This article makes a case that artists can use their skills towards more ecological outcomes. I couldn't agree more. Here is an article written by Ben Valentine and featured on Hyperallergic.com
Creativity isn't really about being original, it is about unique combinations. As a permaculture student and lover of environmental art, the connection of bringing together restoration to the land base in an artful way occurred to me. I recognized the power of art as the educator and I felt that if there was land, water, or air that had thoughtfully been remediated than how could that important message be shared. The message to be shared is the one of human as giving back, not just taking, the message of human as steward dedicated to an ecological restorative practice with the land, water, and air. Art seemed to be the best way to share this ethos, that this experience and way of being in the world could be possible.
Imagine a watershed restoration project that might be close to a trail. Imagine that integrated with the erosion control earthworks is a design that is a recognizable feature that attracts the attention of those passing by. This is an opportunity for those paying attention to briefly read that there is restoration of this site in progress and that the design they see integrated will be habitat, help with erosion, and provide shade for the fish in the river. The multiple levels of functionality going on in this scenario includes, actual land based restoration techniques (the science), artful use of natural materials arranged for functionality and appreciation (the art), educational enrichment for the passersby (the message), and as a site containing art this location could receive more protection in the future. Additionally, the long-term development or the evolving nature of this artwork could attract long-term interest from the public, further increasing the protection of the land. As long as the humans stay off the healing land that is. :)
I recognize that the conditions would need to be right in terms of the land base needs and access by the public for this idea to have a big impact. I believe artists residencies could be established that connects scientists, environmental artists, and landowners to provide this experience. A few artists have been working in this way. This is one of the best examples I've come across recently where artist Guy Riefler uses iron from a toxic river to make pigments and art to sell to fund the river clean up. Mel Chin's Revival Field is another one. I'm sure there are more out there and I'm looking forward to facilitating projects or being an advocate for this concept throughout my life's work. Please reach out if you are interested too.
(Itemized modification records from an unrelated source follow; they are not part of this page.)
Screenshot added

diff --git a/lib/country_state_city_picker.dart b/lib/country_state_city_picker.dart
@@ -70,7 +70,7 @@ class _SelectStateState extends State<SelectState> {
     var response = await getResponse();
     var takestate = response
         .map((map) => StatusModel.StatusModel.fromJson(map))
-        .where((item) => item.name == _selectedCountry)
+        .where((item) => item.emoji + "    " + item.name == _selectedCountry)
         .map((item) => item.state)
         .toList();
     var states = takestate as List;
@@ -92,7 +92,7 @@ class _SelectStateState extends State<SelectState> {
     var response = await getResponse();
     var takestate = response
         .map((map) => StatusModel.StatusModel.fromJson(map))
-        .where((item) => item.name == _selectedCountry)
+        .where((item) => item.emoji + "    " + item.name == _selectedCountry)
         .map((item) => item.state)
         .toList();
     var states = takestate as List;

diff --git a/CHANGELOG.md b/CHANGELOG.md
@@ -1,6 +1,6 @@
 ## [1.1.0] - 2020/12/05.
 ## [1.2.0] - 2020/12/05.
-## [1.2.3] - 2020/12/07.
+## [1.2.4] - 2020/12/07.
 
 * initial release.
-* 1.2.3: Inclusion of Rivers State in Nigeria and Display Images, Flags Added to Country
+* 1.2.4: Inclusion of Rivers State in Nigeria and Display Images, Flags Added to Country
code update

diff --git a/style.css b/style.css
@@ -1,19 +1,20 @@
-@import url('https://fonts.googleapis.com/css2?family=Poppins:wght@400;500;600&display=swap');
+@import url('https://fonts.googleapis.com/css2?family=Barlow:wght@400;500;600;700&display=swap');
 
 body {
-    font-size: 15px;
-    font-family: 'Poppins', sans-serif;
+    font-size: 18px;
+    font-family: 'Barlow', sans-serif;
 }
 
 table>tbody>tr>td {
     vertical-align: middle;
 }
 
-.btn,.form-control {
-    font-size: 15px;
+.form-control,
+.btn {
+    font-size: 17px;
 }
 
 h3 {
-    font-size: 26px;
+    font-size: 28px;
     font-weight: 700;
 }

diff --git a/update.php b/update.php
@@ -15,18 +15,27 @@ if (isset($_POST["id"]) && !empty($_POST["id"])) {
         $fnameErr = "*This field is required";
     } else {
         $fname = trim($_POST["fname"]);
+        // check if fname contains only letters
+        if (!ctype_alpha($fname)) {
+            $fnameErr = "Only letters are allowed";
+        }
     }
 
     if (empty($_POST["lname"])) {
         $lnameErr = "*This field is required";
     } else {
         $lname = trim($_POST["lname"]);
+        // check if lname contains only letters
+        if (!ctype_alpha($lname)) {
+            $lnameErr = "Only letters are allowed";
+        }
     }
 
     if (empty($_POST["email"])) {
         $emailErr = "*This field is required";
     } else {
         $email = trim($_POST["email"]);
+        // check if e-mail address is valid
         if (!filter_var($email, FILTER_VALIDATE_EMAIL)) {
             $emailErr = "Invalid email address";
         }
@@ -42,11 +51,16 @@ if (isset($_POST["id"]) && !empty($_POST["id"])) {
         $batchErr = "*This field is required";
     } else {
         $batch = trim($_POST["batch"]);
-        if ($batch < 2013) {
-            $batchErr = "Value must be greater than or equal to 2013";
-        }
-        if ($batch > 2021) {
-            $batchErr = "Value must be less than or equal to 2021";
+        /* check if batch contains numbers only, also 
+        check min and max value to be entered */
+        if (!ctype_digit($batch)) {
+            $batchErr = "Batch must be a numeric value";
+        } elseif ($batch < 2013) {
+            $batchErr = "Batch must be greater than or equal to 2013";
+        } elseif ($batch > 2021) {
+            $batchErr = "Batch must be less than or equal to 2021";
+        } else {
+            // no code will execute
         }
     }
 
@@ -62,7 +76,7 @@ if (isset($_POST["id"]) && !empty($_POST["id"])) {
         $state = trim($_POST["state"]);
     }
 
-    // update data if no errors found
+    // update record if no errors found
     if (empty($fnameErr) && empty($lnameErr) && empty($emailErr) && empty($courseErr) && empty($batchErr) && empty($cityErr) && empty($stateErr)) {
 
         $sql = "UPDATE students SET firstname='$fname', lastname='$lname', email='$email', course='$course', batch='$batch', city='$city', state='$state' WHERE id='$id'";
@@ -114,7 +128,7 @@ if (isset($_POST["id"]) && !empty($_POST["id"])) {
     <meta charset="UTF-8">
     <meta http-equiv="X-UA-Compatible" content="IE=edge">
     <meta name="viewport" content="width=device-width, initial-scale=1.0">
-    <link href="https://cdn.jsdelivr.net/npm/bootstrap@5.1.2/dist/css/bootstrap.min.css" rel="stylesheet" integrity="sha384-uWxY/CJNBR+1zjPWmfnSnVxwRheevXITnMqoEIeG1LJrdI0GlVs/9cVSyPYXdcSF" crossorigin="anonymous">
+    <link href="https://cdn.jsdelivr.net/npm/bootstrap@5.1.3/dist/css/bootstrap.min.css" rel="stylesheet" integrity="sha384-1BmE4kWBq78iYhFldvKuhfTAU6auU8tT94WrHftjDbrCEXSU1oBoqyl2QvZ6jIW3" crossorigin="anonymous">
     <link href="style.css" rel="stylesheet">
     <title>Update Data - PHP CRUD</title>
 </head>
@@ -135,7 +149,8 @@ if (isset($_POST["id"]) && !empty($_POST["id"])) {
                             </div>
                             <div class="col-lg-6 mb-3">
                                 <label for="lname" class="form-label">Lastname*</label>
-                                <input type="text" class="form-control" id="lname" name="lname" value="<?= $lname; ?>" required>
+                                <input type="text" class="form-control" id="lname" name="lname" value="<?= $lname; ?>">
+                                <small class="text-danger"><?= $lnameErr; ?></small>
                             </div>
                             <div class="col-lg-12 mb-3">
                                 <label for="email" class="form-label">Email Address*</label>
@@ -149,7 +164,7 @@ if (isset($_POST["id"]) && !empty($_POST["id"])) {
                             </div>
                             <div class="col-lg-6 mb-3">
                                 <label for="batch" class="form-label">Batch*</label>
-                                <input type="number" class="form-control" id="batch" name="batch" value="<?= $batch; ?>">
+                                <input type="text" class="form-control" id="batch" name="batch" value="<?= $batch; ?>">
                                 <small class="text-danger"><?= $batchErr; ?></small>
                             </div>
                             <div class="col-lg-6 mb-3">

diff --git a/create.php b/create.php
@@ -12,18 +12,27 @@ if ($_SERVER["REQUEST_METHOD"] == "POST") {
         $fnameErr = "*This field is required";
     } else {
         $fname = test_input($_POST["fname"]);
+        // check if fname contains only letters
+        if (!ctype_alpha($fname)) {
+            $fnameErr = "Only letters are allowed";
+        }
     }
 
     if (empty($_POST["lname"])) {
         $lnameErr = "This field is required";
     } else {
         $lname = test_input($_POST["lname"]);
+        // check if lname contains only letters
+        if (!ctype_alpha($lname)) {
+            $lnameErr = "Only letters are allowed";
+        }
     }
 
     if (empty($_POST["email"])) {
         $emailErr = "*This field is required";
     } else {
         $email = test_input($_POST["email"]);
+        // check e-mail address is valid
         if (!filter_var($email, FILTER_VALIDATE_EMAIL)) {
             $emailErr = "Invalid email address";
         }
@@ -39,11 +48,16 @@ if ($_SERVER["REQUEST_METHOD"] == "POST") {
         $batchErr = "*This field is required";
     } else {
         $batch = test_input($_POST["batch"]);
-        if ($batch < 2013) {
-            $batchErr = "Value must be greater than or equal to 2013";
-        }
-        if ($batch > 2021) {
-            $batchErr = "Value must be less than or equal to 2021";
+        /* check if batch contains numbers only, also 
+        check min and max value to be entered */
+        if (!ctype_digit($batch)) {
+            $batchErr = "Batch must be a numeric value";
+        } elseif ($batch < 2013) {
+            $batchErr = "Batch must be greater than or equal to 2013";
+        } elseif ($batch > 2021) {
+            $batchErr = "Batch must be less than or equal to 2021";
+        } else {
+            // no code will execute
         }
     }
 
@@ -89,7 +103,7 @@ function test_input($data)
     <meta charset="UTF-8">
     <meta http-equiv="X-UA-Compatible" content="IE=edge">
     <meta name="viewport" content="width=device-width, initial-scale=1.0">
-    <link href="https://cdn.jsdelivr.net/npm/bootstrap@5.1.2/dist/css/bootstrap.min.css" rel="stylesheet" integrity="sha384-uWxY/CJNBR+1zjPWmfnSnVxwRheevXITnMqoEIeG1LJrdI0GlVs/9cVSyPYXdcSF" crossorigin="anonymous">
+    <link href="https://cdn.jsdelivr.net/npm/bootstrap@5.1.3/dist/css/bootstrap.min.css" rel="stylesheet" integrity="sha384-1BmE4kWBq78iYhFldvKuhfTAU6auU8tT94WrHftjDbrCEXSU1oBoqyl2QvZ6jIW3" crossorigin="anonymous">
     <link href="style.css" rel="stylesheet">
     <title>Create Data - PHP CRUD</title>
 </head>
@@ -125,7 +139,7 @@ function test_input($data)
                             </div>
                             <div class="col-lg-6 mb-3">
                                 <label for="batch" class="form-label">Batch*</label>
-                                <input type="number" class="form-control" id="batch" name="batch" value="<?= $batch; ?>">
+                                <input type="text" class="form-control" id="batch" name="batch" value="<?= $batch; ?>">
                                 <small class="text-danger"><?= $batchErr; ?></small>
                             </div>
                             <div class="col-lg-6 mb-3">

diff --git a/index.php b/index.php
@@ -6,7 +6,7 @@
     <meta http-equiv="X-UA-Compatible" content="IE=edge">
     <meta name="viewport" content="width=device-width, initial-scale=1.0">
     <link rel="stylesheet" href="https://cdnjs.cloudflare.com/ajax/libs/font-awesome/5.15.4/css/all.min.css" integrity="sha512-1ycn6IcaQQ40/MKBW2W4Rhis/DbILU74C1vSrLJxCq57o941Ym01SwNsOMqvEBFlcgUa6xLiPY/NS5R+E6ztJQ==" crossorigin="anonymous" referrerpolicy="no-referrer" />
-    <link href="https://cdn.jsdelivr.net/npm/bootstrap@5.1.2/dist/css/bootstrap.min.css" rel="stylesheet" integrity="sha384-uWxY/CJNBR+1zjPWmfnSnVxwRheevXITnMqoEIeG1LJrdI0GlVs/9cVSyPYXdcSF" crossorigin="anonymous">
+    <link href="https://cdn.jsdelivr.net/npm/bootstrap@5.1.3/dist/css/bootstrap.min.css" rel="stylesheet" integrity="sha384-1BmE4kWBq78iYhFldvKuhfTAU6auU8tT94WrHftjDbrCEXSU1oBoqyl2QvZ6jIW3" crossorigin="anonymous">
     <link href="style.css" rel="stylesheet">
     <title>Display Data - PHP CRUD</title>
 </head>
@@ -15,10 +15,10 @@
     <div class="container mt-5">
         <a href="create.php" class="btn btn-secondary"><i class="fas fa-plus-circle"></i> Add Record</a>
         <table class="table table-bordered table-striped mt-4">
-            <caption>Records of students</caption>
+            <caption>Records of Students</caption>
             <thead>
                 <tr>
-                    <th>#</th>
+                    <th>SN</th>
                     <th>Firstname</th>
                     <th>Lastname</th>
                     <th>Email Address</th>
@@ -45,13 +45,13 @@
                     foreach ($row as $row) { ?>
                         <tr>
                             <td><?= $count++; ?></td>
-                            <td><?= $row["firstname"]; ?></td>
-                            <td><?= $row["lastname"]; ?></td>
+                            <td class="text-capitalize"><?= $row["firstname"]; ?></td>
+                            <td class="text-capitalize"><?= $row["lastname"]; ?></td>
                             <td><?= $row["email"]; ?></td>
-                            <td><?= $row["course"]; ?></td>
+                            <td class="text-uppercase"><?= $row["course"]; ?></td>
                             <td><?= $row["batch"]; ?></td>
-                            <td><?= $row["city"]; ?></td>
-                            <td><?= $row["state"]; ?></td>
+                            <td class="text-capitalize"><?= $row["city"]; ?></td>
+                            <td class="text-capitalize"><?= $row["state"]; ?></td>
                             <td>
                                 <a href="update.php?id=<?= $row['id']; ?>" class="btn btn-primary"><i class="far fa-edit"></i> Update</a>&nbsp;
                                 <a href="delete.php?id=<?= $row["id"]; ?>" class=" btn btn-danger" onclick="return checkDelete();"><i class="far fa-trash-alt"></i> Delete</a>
The restorative environmental art movement is a vision that is associated with a larger vision of a restorative economy. This is an economy based on stewardship, sharing, and better design rather than endless extraction. My hope is that beautiful seeds of awareness are planted that helps inspire humanity to evolve back to participating with the earth like a conscious adult.